Pop Quiz: What do legendary filmmaker Stanley Kubrick and puffy pink spheroid Kirby have in common? Answer: HAL.
Thirty years ago, the manager of the computer department at a Seibu Department Store in Tokyo convinced a group of his frequent customers (all college students and budding computer programmers) to form a club that soon grew into a company. They decided to name their company after HAL, the sentient computer in Kubrick's 2001: A Space Odyssey. Two of the original members of that computer club were Masayoshi Tanimura, current president of HAL Laboratory and Satoru Iwata, current President of Nintendo.
At first glance, one might wonder why these students would choose a murderous computer - one of the great villains in movie history - as the namesake for their new game company. But a closer look suggests it was an inspired choice. HAL's warm and congenial personality makes the emotionless astronauts seem robotic by comparison. He's a friendly, happy-go-lucky team-player...until somebody decides to mess with him.
Ultimately HAL must take action to defend himself against enemies bent on destroying him. His most powerful defense, featured even more prominently in Arthur C. Clarke's novel, is to vent the astronauts suits and, later, the ship's atmosphere into the vacuum of space, literally sucking his enemies out of existence.

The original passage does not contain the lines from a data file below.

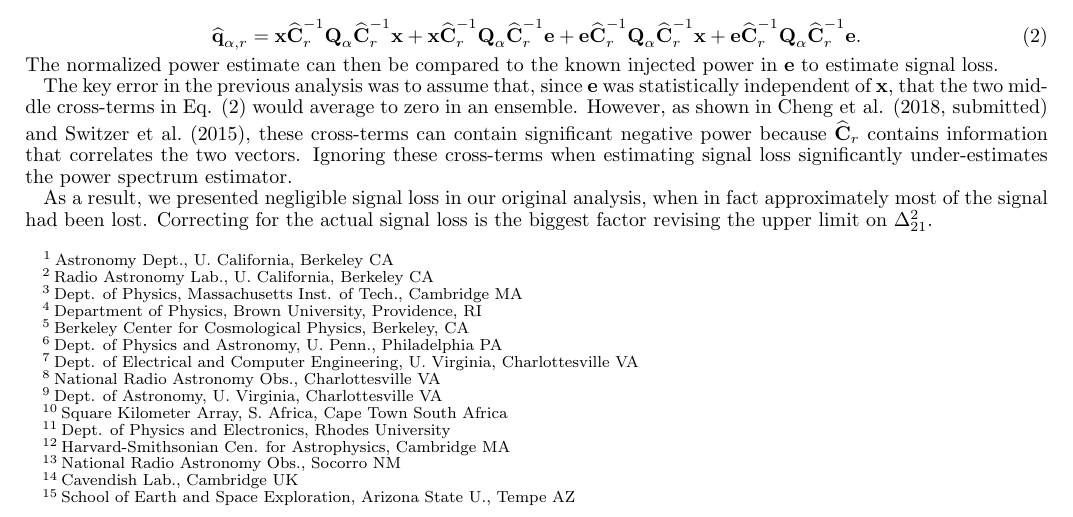
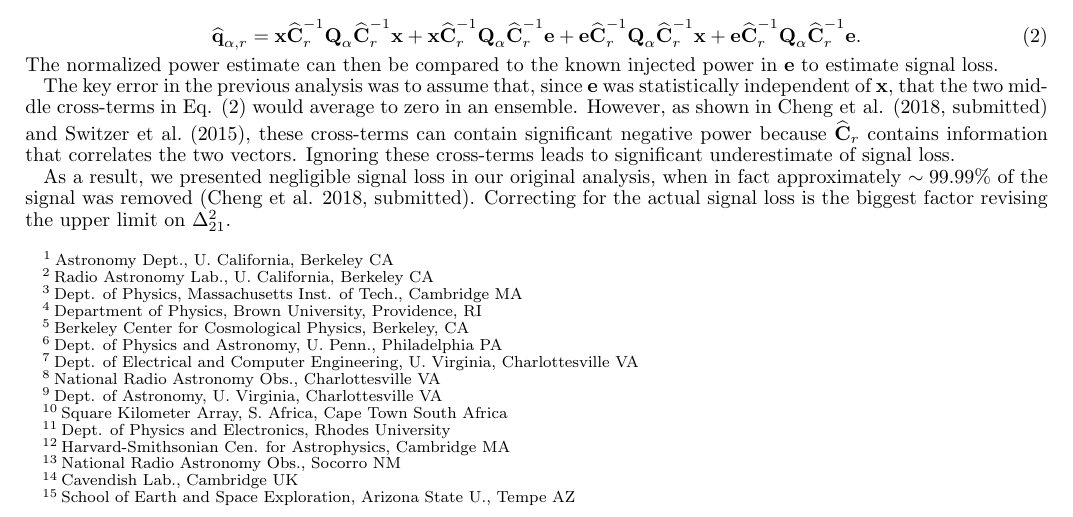
Before and after one commit to zakiali/psa64_pspec, a LaTeX document (erratum.tex): part of page 1 of 2, cut so that both start at the same text. Compiled offline with LaTeX, dvips and Ghostscript.

Commit message:
updated text with jonnies comments on 5/18

```diff
--- a/erratum.tex
+++ b/erratum.tex
@@ -36,6 +36,7 @@
 \newcommand{\parsonscitet}{Parsons et al. (2015, in prep)}
 \newcommand{\kolopaniscitet}{\textrm{Kolopanis et al. (2018, submitted)}}
 \newcommand{\chengcitet}{\textrm{Cheng et al. (2018, submitted)}}
+\newcommand{\chengcitep}{\textrm{(Cheng et al. 2018, submitted)}}
 
 
 \begin{document}
@@ -150,10 +151,10 @@ average to zero in an ensemble.
 %In other words, only the last term in Eq. \ref{eq:crossterms} was used to calculate signal loss.
 However, as shown in $\chengcitet$ and \citet{switzer_et_al2015}, these cross-terms can contain
 significant negative power because $\widehat{\textbf{C}}_r$ contains information
-that correlates the two vectors. Ignoring these cross-terms when estimating signal loss significantly under-estimates the power spectrum estimator.
+that correlates the two vectors. Ignoring these cross-terms leads to significant underestimate of signal loss.
 
 As a result, we presented negligible signal loss in our original analysis, when in fact approximately
-most of the signal had been lost. Correcting for the actual signal loss is the biggest factor revising the upper limit
+$\sim{99.99}\%$ of the signal was removed $\chengcitep$. Correcting for the actual signal loss is the biggest factor revising the upper limit
 on $\Delta^2_{21}$.
 
 The second mistake made in the original analysis was to under-estimate the statistical errors in the reported power spectrum
```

If I wanted to stretch the comparison further, I might also note that the power of transformation, Kirby's primary mechanic, also thematically bookends 2001 - as we see the bone transform to a space ship at the beginning, and Dave transform to the star-child at the end.
I won't make that comparison, however, because that would be stretching it. The boys at HAL probably came up with that name because they thought 2001: A Space Odyssey was a cool movie. Simple as that. Maybe.
HAL Laboratory is the groovy developer we always forget to mention when we discuss groovy game developers, and Kirby rarely gets a nod when we toss around our favorite game characters. Maybe it's because HAL always ensures that its Kirby games are accessible to beginners. Maybe it's because Kirby appears to be little more than an amorphous blob. Maybe it's because he's pink.
Whatever the reason, it's a shame because HAL consistently delivers stellar design to the Kirby series, riffing on ideas from higher-profile cousins like Mario and Metroid. (HAL is also responsible for the Smash Bros. series and co-developed Earthbound, but I'm focusing on Kirby for now).
In particular, HAL has never received proper credit for the ingenuity of Kirby's copy/transform ability, which I consider one of the most clever, flexible, and purely fun game mechanics ever designed. Sure, lots of other games include power-ups that enable special abilities, but Kirby's ability to copy his enemies and transform usually imparts more interesting stategy options and generally feels like a more natural extension of his game-world.
Call me a heretic, but I think HAL (an independent subsidiary of Nintendo) has often one-upped the Mario games when it comes to ingenious implementations of its hero's special abilities. Granted, Kirby Super Star can't match Super Mario 3's peerless level design, but for pure fun and tactile control of a versatile avatar, I'll take Kirby, please.
HAL Laboratory must also be credited with reinventing the Kirby series at several crucial points since it first appeared in 1992. The design leap from the first game, Kirby's Dream Land (Gameboy) to the second, Kirby's Adventure (NES), was immense as HAL's designers transformed the game from a fairly standard platformer to a signature game with its own unique syle (Kirby's copy ability first appeared in Adventure). Kirby Super Star was a terrific collection of games, each pitching a different challenge to the player; and Kirby 64: The Crystal Shards made the inevitable leap to 3D.
But with Kirby: Canvas Curse, HAL became the first platform game developer (some might say the only one) to properly understand and exploit the unique possibilities of Nintendo's DS. This sadly under-appreciated gem of a game used only the stylus and touch screen to control Kirby. The player draws Kirby's path, overcoming obstacles by creating ramps and bridges, and setting Kirby in flight by tapping on him to dash. It's Kirby meets Sonic, and HAL absolutely nails the pivotal requisite: rock-solid control with the stylus. Canvas Curse reconfigures Kirby's familiar mechanics (and breaks the 4th-wall doing so), but it's a re-spun Dream World that perfectly suits the platform it's designed for.
Which brings us to Kirby's Epic Yarn. I'm devoting my next post to the game, so I won't say much now, aside from this. If you treasure visual imagination in game design, you must play this game. It's chock-full of wonderful ideas, each woven inside a thoroughly unified thematic concept. Few games I've played succeed so completely. Stay tuned, and I'll try to explain why.